GIVEN DATA ::
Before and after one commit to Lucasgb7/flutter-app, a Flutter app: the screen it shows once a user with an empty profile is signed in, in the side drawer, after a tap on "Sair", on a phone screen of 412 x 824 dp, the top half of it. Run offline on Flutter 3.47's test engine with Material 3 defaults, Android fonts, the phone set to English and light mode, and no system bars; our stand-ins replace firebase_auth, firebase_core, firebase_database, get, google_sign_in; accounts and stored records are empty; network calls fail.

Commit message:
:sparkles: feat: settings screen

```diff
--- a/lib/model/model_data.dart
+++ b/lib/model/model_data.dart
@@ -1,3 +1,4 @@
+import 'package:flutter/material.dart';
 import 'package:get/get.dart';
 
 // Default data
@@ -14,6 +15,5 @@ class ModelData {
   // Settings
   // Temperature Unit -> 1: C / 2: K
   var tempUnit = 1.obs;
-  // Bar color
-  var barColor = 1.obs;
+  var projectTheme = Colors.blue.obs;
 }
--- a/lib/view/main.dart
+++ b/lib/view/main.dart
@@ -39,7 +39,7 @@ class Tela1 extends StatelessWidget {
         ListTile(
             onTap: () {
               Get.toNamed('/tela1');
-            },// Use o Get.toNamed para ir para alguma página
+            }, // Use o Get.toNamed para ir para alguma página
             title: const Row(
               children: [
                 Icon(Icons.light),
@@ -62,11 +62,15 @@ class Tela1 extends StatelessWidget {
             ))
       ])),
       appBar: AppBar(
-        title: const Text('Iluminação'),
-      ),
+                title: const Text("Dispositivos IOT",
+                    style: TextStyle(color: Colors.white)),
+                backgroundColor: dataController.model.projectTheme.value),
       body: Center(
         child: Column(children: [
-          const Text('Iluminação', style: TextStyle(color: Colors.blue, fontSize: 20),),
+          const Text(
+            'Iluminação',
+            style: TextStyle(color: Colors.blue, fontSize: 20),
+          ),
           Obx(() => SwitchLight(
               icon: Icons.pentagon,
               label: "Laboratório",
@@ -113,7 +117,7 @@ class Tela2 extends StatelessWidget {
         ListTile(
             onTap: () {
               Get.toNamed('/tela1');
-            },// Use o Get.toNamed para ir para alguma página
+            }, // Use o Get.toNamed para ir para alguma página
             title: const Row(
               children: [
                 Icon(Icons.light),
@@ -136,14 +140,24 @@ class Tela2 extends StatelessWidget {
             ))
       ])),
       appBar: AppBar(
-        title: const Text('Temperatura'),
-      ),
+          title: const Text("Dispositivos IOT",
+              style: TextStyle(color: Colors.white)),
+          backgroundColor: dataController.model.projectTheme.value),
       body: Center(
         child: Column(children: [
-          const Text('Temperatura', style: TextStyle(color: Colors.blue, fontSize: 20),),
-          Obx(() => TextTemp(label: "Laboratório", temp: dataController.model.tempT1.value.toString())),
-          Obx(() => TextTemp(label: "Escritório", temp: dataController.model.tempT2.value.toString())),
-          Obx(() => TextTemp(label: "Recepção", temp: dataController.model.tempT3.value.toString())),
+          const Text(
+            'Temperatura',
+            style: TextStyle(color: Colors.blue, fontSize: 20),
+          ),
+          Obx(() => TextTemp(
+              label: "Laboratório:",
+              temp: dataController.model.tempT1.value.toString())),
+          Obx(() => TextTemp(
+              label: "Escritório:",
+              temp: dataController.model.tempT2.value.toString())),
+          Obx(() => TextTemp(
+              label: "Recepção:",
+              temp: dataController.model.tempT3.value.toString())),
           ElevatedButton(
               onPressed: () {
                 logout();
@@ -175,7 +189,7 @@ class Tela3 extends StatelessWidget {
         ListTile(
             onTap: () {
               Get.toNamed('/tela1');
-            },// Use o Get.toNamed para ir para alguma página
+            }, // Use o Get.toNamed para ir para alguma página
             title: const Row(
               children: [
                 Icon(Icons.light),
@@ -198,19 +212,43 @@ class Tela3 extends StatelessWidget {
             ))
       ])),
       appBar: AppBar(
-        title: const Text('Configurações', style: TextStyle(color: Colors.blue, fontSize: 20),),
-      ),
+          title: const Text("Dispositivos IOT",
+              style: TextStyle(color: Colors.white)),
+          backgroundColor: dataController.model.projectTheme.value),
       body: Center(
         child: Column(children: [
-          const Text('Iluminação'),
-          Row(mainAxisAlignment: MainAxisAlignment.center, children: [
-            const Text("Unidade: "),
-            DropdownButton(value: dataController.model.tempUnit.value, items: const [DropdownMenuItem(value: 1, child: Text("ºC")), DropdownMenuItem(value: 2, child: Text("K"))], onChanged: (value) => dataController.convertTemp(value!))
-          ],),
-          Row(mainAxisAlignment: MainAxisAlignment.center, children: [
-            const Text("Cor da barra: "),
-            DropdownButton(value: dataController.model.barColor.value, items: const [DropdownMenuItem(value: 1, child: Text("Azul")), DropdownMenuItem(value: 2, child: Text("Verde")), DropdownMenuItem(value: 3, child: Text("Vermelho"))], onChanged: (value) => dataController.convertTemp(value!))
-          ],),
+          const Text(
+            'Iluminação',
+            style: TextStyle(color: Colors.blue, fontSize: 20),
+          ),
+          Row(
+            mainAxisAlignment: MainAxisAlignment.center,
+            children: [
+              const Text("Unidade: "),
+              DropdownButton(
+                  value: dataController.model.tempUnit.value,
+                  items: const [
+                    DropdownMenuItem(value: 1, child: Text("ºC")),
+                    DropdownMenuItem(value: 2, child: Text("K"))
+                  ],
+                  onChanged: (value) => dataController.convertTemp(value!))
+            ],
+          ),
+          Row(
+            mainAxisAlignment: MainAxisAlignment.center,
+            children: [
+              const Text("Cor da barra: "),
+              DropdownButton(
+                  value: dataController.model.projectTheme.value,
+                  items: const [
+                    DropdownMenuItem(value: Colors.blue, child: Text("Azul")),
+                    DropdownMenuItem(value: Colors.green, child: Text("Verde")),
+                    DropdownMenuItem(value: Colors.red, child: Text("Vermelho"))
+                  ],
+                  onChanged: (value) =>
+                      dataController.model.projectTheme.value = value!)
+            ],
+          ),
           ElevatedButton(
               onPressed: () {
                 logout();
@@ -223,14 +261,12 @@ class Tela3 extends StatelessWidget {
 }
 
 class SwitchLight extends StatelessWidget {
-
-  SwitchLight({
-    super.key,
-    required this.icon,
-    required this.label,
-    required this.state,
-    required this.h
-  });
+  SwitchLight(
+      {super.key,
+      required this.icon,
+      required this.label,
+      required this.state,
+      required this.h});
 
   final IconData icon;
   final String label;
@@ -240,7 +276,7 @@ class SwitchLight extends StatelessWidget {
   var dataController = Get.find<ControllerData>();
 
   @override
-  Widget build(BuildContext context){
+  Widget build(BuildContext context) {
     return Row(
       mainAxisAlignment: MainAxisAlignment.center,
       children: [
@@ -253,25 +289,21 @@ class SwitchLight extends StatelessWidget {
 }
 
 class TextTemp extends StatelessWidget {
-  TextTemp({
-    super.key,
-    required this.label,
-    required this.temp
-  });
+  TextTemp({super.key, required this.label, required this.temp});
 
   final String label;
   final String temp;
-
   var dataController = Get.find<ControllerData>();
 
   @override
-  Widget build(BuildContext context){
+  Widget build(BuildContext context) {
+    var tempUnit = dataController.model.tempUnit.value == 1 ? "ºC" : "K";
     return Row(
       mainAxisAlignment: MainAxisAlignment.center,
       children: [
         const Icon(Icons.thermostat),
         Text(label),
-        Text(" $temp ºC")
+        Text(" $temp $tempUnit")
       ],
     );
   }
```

WHAT IS NEEDED :: Please give the material above once more, unchanged.

EXERCISE RESPONSE ::
Before and after one commit to Lucasgb7/flutter-app, a Flutter app: the screen it shows once a user with an empty profile is signed in, in the side drawer, after a tap on "Sair", on a phone screen of 412 x 824 dp, the top half of it. Run offline on Flutter 3.47's test engine with Material 3 defaults, Android fonts, the phone set to English and light mode, and no system bars; our stand-ins replace firebase_auth, firebase_core, firebase_database, get, google_sign_in; accounts and stored records are empty; network calls fail.

Commit message:
:sparkles: feat: settings screen

```diff
--- a/lib/model/model_data.dart
+++ b/lib/model/model_data.dart
@@ -1,3 +1,4 @@
+import 'package:flutter/material.dart';
 import 'package:get/get.dart';
 
 // Default data
@@ -14,6 +15,5 @@ class ModelData {
   // Settings
   // Temperature Unit -> 1: C / 2: K
   var tempUnit = 1.obs;
-  // Bar color
-  var barColor = 1.obs;
+  var projectTheme = Colors.blue.obs;
 }
--- a/lib/view/main.dart
+++ b/lib/view/main.dart
@@ -39,7 +39,7 @@ class Tela1 extends StatelessWidget {
         ListTile(
             onTap: () {
               Get.toNamed('/tela1');
-            },// Use o Get.toNamed para ir para alguma página
+            }, // Use o Get.toNamed para ir para alguma página
             title: const Row(
               children: [
                 Icon(Icons.light),
@@ -62,11 +62,15 @@ class Tela1 extends StatelessWidget {
             ))
       ])),
       appBar: AppBar(
-        title: const Text('Iluminação'),
-      ),
+                title: const Text("Dispositivos IOT",
+                    style: TextStyle(color: Colors.white)),
+                backgroundColor: dataController.model.projectTheme.value),
       body: Center(
         child: Column(children: [
-          const Text('Iluminação', style: TextStyle(color: Colors.blue, fontSize: 20),),
+          const Text(
+            'Iluminação',
+            style: TextStyle(color: Colors.blue, fontSize: 20),
+          ),
           Obx(() => SwitchLight(
               icon: Icons.pentagon,
               label: "Laboratório",
@@ -113,7 +117,7 @@ class Tela2 extends StatelessWidget {
         ListTile(
             onTap: () {
               Get.toNamed('/tela1');
-            },// Use o Get.toNamed para ir para alguma página
+            }, // Use o Get.toNamed para ir para alguma página
             title: const Row(
               children: [
                 Icon(Icons.light),
@@ -136,14 +140,24 @@ class Tela2 extends StatelessWidget {
             ))
       ])),
       appBar: AppBar(
-        title: const Text('Temperatura'),
-      ),
+          title: const Text("Dispositivos IOT",
+              style: TextStyle(color: Colors.white)),
+          backgroundColor: dataController.model.projectTheme.value),
       body: Center(
         child: Column(children: [
-          const Text('Temperatura', style: TextStyle(color: Colors.blue, fontSize: 20),),
-          Obx(() => TextTemp(label: "Laboratório", temp: dataController.model.tempT1.value.toString())),
-          Obx(() => TextTemp(label: "Escritório", temp: dataController.model.tempT2.value.toString())),
-          Obx(() => TextTemp(label: "Recepção", temp: dataController.model.tempT3.value.toString())),
+          const Text(
+            'Temperatura',
+            style: TextStyle(color: Colors.blue, fontSize: 20),
+          ),
+          Obx(() => TextTemp(
+              label: "Laboratório:",
+              temp: dataController.model.tempT1.value.toString())),
+          Obx(() => TextTemp(
+              label: "Escritório:",
+              temp: dataController.model.tempT2.value.toString())),
+          Obx(() => TextTemp(
+              label: "Recepção:",
+              temp: dataController.model.tempT3.value.toString())),
           ElevatedButton(
               onPressed: () {
                 logout();
@@ -175,7 +189,7 @@ class Tela3 extends StatelessWidget {
         ListTile(
             onTap: () {
               Get.toNamed('/tela1');
-            },// Use o Get.toNamed para ir para alguma página
+            }, // Use o Get.toNamed para ir para alguma página
             title: const Row(
               children: [
                 Icon(Icons.light),
@@ -198,19 +212,43 @@ class Tela3 extends StatelessWidget {
             ))
       ])),
       appBar: AppBar(
-        title: const Text('Configurações', style: TextStyle(color: Colors.blue, fontSize: 20),),
-      ),
+          title: const Text("Dispositivos IOT",
+              style: TextStyle(color: Colors.white)),
+          backgroundColor: dataController.model.projectTheme.value),
       body: Center(
         child: Column(children: [
-          const Text('Iluminação'),
-          Row(mainAxisAlignment: MainAxisAlignment.center, children: [
-            const Text("Unidade: "),
-            DropdownButton(value: dataController.model.tempUnit.value, items: const [DropdownMenuItem(value: 1, child: Text("ºC")), DropdownMenuItem(value: 2, child: Text("K"))], onChanged: (value) => dataController.convertTemp(value!))
-          ],),
-          Row(mainAxisAlignment: MainAxisAlignment.center, children: [
-            const Text("Cor da barra: "),
-            DropdownButton(value: dataController.model.barColor.value, items: const [DropdownMenuItem(value: 1, child: Text("Azul")), DropdownMenuItem(value: 2, child: Text("Verde")), DropdownMenuItem(value: 3, child: Text("Vermelho"))], onChanged: (value) => dataController.convertTemp(value!))
-          ],),
+          const Text(
+            'Iluminação',
+            style: TextStyle(color: Colors.blue, fontSize: 20),
+          ),
+          Row(
+            mainAxisAlignment: MainAxisAlignment.center,
+            children: [
+              const Text("Unidade: "),
+              DropdownButton(
+                  value: dataController.model.tempUnit.value,
+                  items: const [
+                    DropdownMenuItem(value: 1, child: Text("ºC")),
+                    DropdownMenuItem(value: 2, child: Text("K"))
+                  ],
+                  onChanged: (value) => dataController.convertTemp(value!))
+            ],
+          ),
+          Row(
+            mainAxisAlignment: MainAxisAlignment.center,
+            children: [
+              const Text("Cor da barra: "),
+              DropdownButton(
+                  value: dataController.model.projectTheme.value,
+                  items: const [
+                    DropdownMenuItem(value: Colors.blue, child: Text("Azul")),
+                    DropdownMenuItem(value: Colors.green, child: Text("Verde")),
+                    DropdownMenuItem(value: Colors.red, child: Text("Vermelho"))
+                  ],
+                  onChanged: (value) =>
+                      dataController.model.projectTheme.value = value!)
+            ],
+          ),
           ElevatedButton(
               onPressed: () {
                 logout();
@@ -223,14 +261,12 @@ class Tela3 extends StatelessWidget {
 }
 
 class SwitchLight extends StatelessWidget {
-
-  SwitchLight({
-    super.key,
-    required this.icon,
-    required this.label,
-    required this.state,
-    required this.h
-  });
+  SwitchLight(
+      {super.key,
+      required this.icon,
+      required this.label,
+      required this.state,
+      required this.h});
 
   final IconData icon;
   final String label;
@@ -240,7 +276,7 @@ class SwitchLight extends StatelessWidget {
   var dataController = Get.find<ControllerData>();
 
   @override
-  Widget build(BuildContext context){
+  Widget build(BuildContext context) {
     return Row(
       mainAxisAlignment: MainAxisAlignment.center,
       children: [
@@ -253,25 +289,21 @@ class SwitchLight extends StatelessWidget {
 }
 
 class TextTemp extends StatelessWidget {
-  TextTemp({
-    super.key,
-    required this.label,
-    required this.temp
-  });
+  TextTemp({super.key, required this.label, required this.temp});
 
   final String label;
   final String temp;
-
   var dataController = Get.find<ControllerData>();
 
   @override
-  Widget build(BuildContext context){
+  Widget build(BuildContext context) {
+    var tempUnit = dataController.model.tempUnit.value == 1 ? "ºC" : "K";
     return Row(
       mainAxisAlignment: MainAxisAlignment.center,
       children: [
         const Icon(Icons.thermostat),
         Text(label),
-        Text(" $temp ºC")
+        Text(" $temp $tempUnit")
       ],
     );
   }
```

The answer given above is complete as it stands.